Etymology. The species name is derived from the type locality; noun in apposition.

Diagnosis. Distinguished from known congeners by shape of bulbal process ( Fig. 54View FIGURES 50–54; with three distinctive branches), by presence of small conical process on genital bulb ( Fig. 51View FIGURES 50–54), by procursus tip with pair of slender prolateral processes ( Fig. 52View FIGURES 50–54), and by female internal genitalia ( Figs 71View FIGURES 70–74, 79–80View FIGURES 75–80; with pair of sclerotized internal pockets; similar only in A. arfak  ); from most congeners also by armature of male chelicerae ( Fig. 53View FIGURES 50–54; two distinctive distal apophyses on each side directed towards median; similar only in A. arfak  ).

Description. Male (holotype). MEASUREMENTS. Total length 2.1, carapace width 0.95. Distance PME-PME 90 µm; diameter PME 80 µm; distance PME-ALE 70 µm; distance AME-AME 15 µm, diameter AME 45 µm. Leg 1: 31.5 (7.2 + 0.4 + 7.4 + 14.2 + 2.3), tibia 2: 4.0, tibia 3: 2.8, tibia 4: 4.1; tibia 1 L/d: 93.

COLOR (in ethanol). Carapace ochre-yellow with wide dark brown bands laterally at margin and medially including posterior part of ocular area; clypeus with pair of dark bands between eye triads and rim; sternum ochreyellow; legs light brown, without darker rings, tips of femora and tibiae whitish. Abdomen gray, dorsally densely covered with dark marks, ventrally with indistinct light brown mark in front of gonopore, dark median band behind gonopore, light brown area and pair of large dark ventro-lateral marks in front of spinnerets.

BODY. Habitus as in close relatives (cf. Figs 39, 41, 43View FIGURES 39–44). Ocular area elevated, thoracic furrow present; clypeus unmodified. Sternum wider than long (0.56/0.40), unmodified.

CHELICERAE. As in Fig. 53View FIGURES 50–54, with pair of distal apophyses directed towards median as in A. arfak  but other apophyses in distinctive arrangement; without modified hairs; with stridulatory ridges.

PALPS. As in Figs 50–51View FIGURES 50–54; coxa unmodified, trochanter with short ventral apophysis directed towards distal (similar A. arfak  ), femur widened (much less than in A. arfak  ), with large rounded retrolateral process proximally, with prolateral stridulatory pick (modified hair) proximally, patella ventrally reduced (not closed), tarsus small, procursus with flat dorsal process proximally with small scales, without ventral pocket, distally with distinctive sclerotized and membranous elements ( Fig. 52View FIGURES 50–54); genital bulb large, with conical dorsal projection and complex process ( Fig. 54View FIGURES 50–54).

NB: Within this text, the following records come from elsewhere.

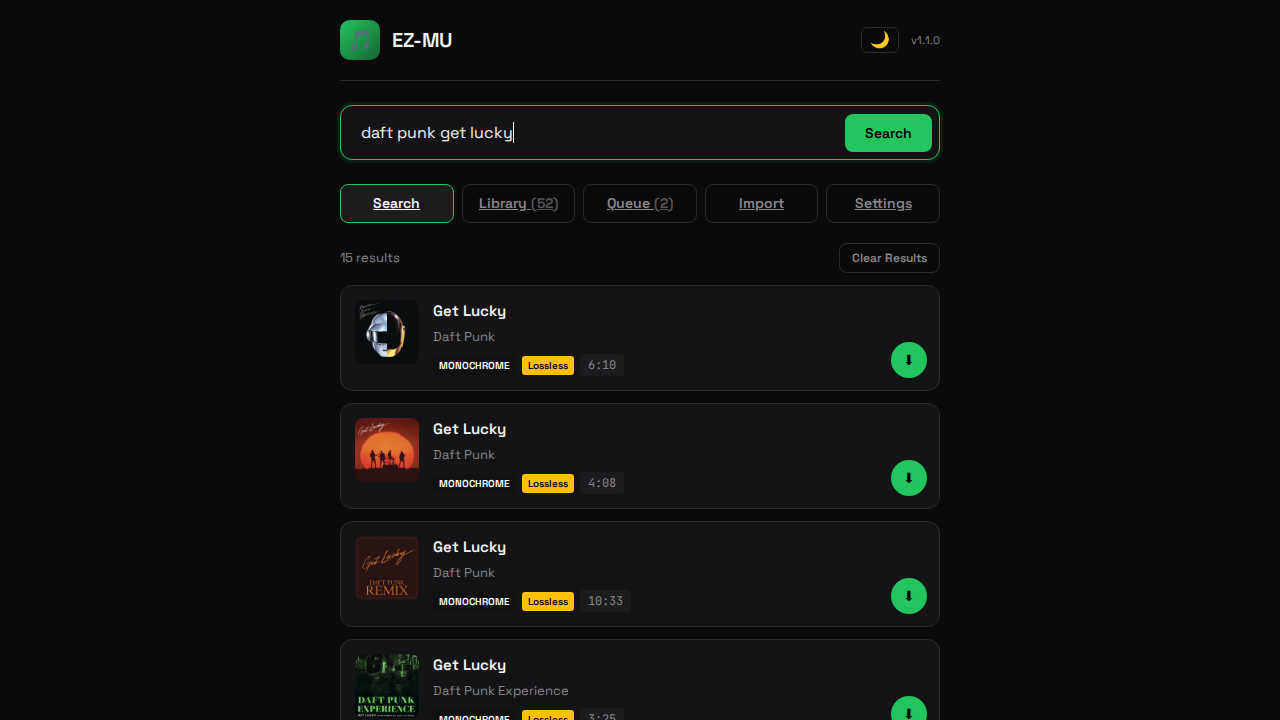
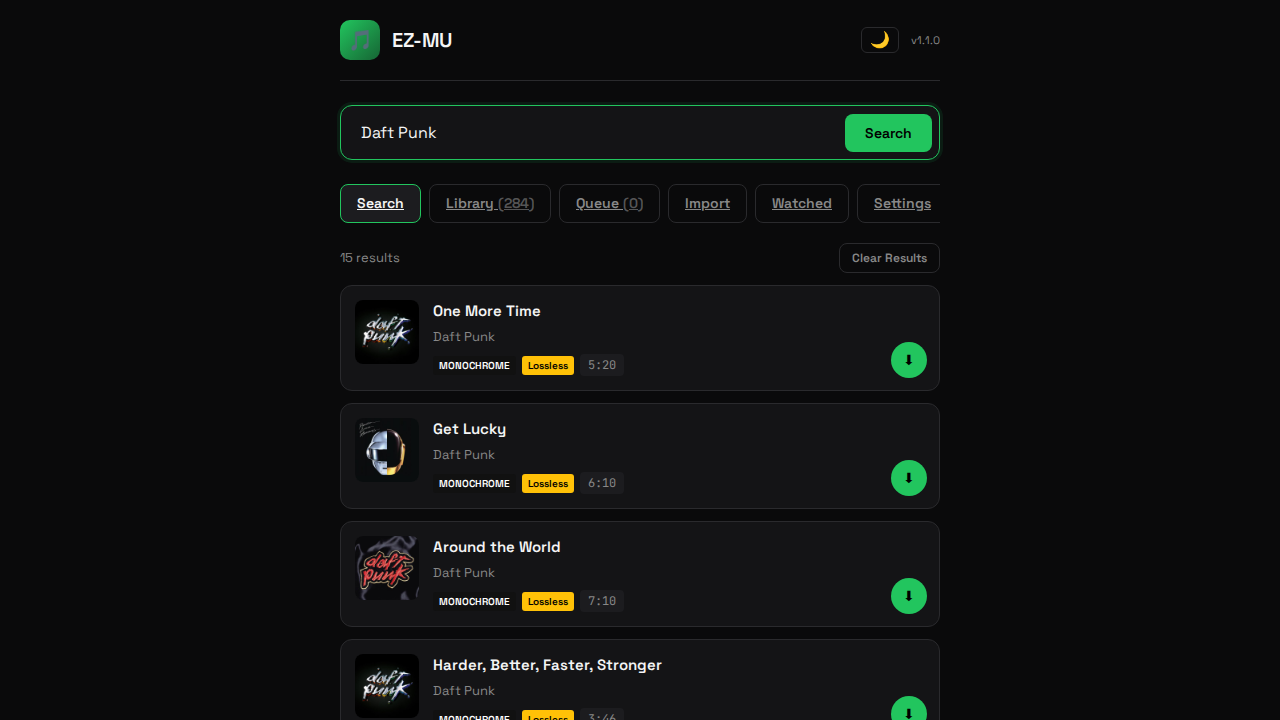
Update screenshots with all tabs and cache busting
New screenshots:
- Queue: Shows download queue with status indicators
- Import: Playlist URL import and bulk text import
- Watched: Watched playlists with progress tracking

Updated screenshots:
- Search: Fresh search results with Daft Punk query
- Library: 284 tracks with playback controls
- Settings: Search sources and YouTube cookies
- System Info: Full features mode with all capabilities

Added cache busting (?v=20250224) to all screenshot URLs

diff --git a/README.md b/README.md
@@ -10,12 +10,16 @@ Refactored from [MusicGrabber](https://gitlab.com/g33kphr33k/musicgrabber) - a P
 
 <table>
   <tr>
-    <td><strong>Search</strong><br><img src="docs/screenshots/search.png" alt="Search results" width="400"></td>
-    <td><strong>Library</strong><br><img src="docs/screenshots/library.png" alt="Music library" width="400"></td>
+    <td><strong>Search</strong><br><img src="docs/screenshots/search.png?v=20250224" alt="Search results" width="400"></td>
+    <td><strong>Library</strong><br><img src="docs/screenshots/library.png?v=20250224" alt="Music library" width="400"></td>
   </tr>
   <tr>
-    <td><strong>Settings</strong><br><img src="docs/screenshots/settings.png" alt="Settings page" width="400"></td>
-    <td><strong>System Info</strong><br><img src="docs/screenshots/system-info.png" alt="System information" width="400"></td>
+    <td><strong>Queue</strong><br><img src="docs/screenshots/queue.png?v=20250224" alt="Download queue" width="400"></td>
+    <td><strong>Import</strong><br><img src="docs/screenshots/import.png?v=20250224" alt="Playlist import" width="400"></td>
+  </tr>
+  <tr>
+    <td><strong>Watched</strong><br><img src="docs/screenshots/watched.png?v=20250224" alt="Watched playlists" width="400"></td>
+    <td><strong>Settings</strong><br><img src="docs/screenshots/settings.png?v=20250224" alt="Settings page" width="400"></td>
   </tr>
 </table>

LEGS. Without spines, few vertical hairs; with curved hairs on tibiae and metatarsi 1–2; retrolateral trichobothrium of tibia 1 at 8%; prolateral trichobothrium present on all tibiae; tarsus 1 with ~35 pseudosegments, distally distinct.

Male (variation). Number and size of sclerotized cones on chelicerae slightly variable but pattern consistent. Tibia 1 in 2 other males 6.7, 7.7.

Female. In general similar to male. Tibia 1 in 1 female: 4.4. Epigynum anterior plate trapezoidal ( Fig. 78View FIGURES 75–80), posterior plate large, with transversal ridges. Internal genitalia with pair of internal pockets visible through cuticle, with large lateral membranous folds, narrow anterior ‘valve’, and pair of pore plates close together ( Figs 71View FIGURES 70–74, 79– 80View FIGURES 75–80).

Distribution. Known from type locality only ( Fig. 343View FIGURE 343).

Natural history. This species was found in small holes in the ground, in domed webs with a diameter of about 15 cm. When disturbed, the spiders usually ran away towards the back of the hole, but sometimes vibrated in their webs.